by xeno (#49807129) Attached to: Google Calendar Ends SMS Notifications

I find it really ironic that Google, a company so used to being the new hotness upstart company, is so willfully ignoring usage patterns of a significant minority comprising "the youth" and people on the wrong side of the internet divide, and much of the third world, and anyone without a data plan outside of wifi range.

What these people have in common is they use sms or some form of text-like DM instead of email, so email notifications sit in an unread inbox and are effectively useless. Syncing calendars is fine as long as each individual maintains their own calendar, but sms is one of the nice ways to notify individual attendees without some major calendar confab.

For example, my kid's french tutor uses Google calendar for scheduling, and if you load the calendar it shows *every* person scheduled on that calendar, which is great for finding available spots, but it's not something you would leave visible. Turn it off/non-visible, and you lose web notifications. However, at present each person gets an sms notification for their appointment, even if they turn the calendar off. Sooo.... Google expects every person on a shared calendar to leave that calendar active at all times in order to receive web or email notifications, which are likely ignored if not disabled?

It's a tone-deaf move. Personally, I use sms to ensure my kids get the notification no matter what, and this downgrade will result in all sorts of ignored events and missed appointments. One workaround, at least for t-mobile, is to email the notification to 800YOURNUM@tmomail.net ....tho there was some talk of the service being taken down to avoid abuse.

Comment: Re:What happens when you have insular advisors (Score 1) 389

by xeno (#49784989) Attached to: Obama Asks Congress To Renew 'Patriot Act' Snooping
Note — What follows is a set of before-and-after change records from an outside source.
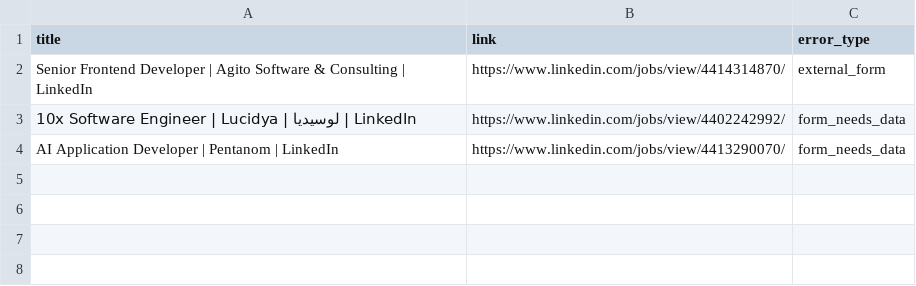
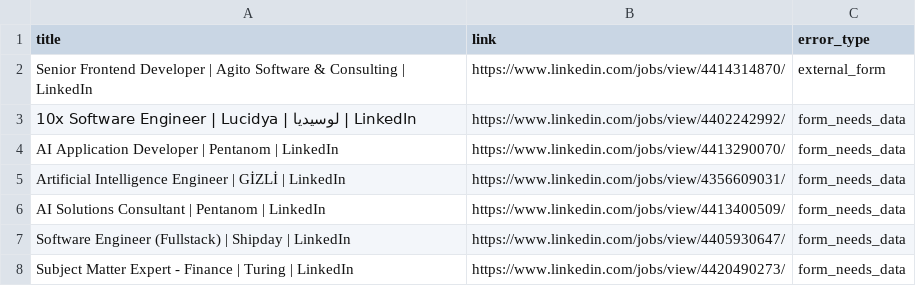
Before and after one commit to Zakirov-Yuriy/hh_auto_apply, a CSV file: data/vacancies_failed_linkedin.csv, drawn as a sheet.

Commit message:
Расширение поддержки LinkedIn и оптимизация AI-промптов
- Добавлены новые методы обработки LinkedIn вакансий
- Расширена конфигурация для платформы LinkedIn
- Переработан Python-промпт для лучшей оптимизации под ATS
- Добавлены новые CSS/XPath селекторы для LinkedIn
- Обновлена документация LINKEDIN.md
- Улучшена обработка ошибок при работе с вакансиями
- Добавлены новые данные о обработанных и не обработанных вакансиях

Основные улучшения:
* Расширена функциональность LinkedIn клиента
* Добавлена конфигурационная поддержка новых параметров
* Оптимизирован промпт для AI генерации писем
* Подготовлена инфраструктура для новых типов вопросов

```diff
--- a/data/vacancies_failed_linkedin.csv
+++ b/data/vacancies_failed_linkedin.csv
@@ -4 +4,5 @@ Senior Frontend Developer | Agito Software & Consulting | LinkedIn,https://www.l
 AI Application Developer | Pentanom | LinkedIn,https://www.linkedin.com/jobs/view/4413290070/,form_needs_data
+Artificial Intelligence Engineer | GİZLİ | LinkedIn,https://www.linkedin.com/jobs/view/4356609031/,form_needs_data
+AI Solutions Consultant | Pentanom | LinkedIn,https://www.linkedin.com/jobs/view/4413400509/,form_needs_data
+Software Engineer (Fullstack) | Shipday | LinkedIn,https://www.linkedin.com/jobs/view/4405930647/,form_needs_data
+Subject Matter Expert - Finance | Turing | LinkedIn,https://www.linkedin.com/jobs/view/4420490273/,form_needs_data
```
Also changed, not shown: 8 other files.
For an individual or small group, I won't assume malice where incompetence or failure is an entirely viable explanation.
For a large group, inhuman malice towards individuals is generally indistinguishable from studied and successful neutrality.
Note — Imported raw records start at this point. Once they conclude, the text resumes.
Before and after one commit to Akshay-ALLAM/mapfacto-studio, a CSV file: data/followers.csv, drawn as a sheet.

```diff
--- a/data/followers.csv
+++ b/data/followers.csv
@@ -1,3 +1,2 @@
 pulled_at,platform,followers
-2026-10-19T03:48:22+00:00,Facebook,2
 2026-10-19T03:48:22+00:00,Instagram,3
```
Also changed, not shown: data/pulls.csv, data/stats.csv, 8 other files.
Why? Because open naivete and narrow cynicism are both excellent spices, but neither fills the stomach.

Comment: What happens when you have insular advisors (Score 4, Insightful) 389

by xeno (#49783761) Attached to: Obama Asks Congress To Renew 'Patriot Act' Snooping
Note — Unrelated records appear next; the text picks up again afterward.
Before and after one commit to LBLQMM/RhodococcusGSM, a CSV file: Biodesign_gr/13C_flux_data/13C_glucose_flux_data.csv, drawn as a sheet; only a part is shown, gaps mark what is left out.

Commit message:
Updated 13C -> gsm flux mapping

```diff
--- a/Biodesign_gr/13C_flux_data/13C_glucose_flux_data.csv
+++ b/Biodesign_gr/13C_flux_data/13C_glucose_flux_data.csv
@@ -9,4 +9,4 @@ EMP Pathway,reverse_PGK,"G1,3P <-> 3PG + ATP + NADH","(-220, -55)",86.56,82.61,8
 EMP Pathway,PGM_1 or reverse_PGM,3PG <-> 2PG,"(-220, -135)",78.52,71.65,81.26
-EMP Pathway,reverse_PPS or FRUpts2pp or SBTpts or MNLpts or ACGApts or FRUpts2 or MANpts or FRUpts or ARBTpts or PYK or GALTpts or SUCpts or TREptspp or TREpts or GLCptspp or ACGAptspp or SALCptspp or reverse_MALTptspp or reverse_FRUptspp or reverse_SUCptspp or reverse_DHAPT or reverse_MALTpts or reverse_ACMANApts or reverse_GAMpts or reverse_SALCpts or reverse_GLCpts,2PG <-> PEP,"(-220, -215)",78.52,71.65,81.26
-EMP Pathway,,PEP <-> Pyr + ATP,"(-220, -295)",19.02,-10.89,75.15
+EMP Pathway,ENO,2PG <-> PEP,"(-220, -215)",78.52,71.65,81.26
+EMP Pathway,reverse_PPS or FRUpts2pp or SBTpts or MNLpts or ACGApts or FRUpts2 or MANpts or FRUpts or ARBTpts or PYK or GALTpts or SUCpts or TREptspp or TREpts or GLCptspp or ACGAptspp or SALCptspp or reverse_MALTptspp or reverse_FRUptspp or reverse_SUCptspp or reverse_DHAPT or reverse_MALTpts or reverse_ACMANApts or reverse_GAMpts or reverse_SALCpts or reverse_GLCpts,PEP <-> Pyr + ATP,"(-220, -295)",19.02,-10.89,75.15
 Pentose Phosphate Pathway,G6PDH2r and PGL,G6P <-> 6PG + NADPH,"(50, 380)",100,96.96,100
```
Note to Obama: You are being lied to.

Seriously, and trying to sidestep most of the political angles: This is what happens when a person with authority collects a small set of advisers -- in an effort to cut noise/increase focus/get to data-driven decisions -- and then those advisers are not challenged or regularly rotated or infused with new thinking.

This instance pains me, partly because by my citizenship I'm on the wrong end of the Patriot Act aka "Putin's Law" ...but even more because I make my living by gathering and giving security and privacy advice on both the technical and compliance sides. When Obama's not even getting the quality of mid-market commercially-available advising, we're all in deep doo-doo.

To wit:
- Let's get real: metadata IS the data. Who/when/how/where you called is just as important as the what/why content of the call. The ears don't get much more totalitarian than this, we just don't have totalitarian fists yet. (Oh wait... *watches news about street cops outfitted with combat armaments and light tanks, then acquitted for movie-style executions*)
- NSA's collection of citizen's communication data and metadata have not led to even one single foiled terrorist plot. Not one. It's not even the right model to catch the stuff we know about in hindsight. The only reliable detection tool for decades has been manual notification by family and friends to authorities, and there's still no good unified repository and workflow system to handle it.
- There are multiple documented instances of abuse where the collected information was too tempting for federal employees not to do something stupid or illegal or both. (LOVEINT is almost funny, but multiple instances of commercial espionage have been alleged and documented.) If we amass this kind of information, people will use it for whatever purpose they imagine -- justified or illicit -- because admitting there's no legitimate function is the worst option of all.
- In the big picture, total security really does obliterate freedom. How I wish we could discuss that without hyperbole. Maybe we could stay grounded by involving the French, who are further into a discussion about how overreaction to Muslim immigration will destroy their governing principles as effectively as any perceived human threat.
- It deeply troubles me that Obama appears to have no better tech-sourced intel than 3rd tier CEOs buying security guidance from consultancies with 800 number to a sales guy and $150/hr bill rate.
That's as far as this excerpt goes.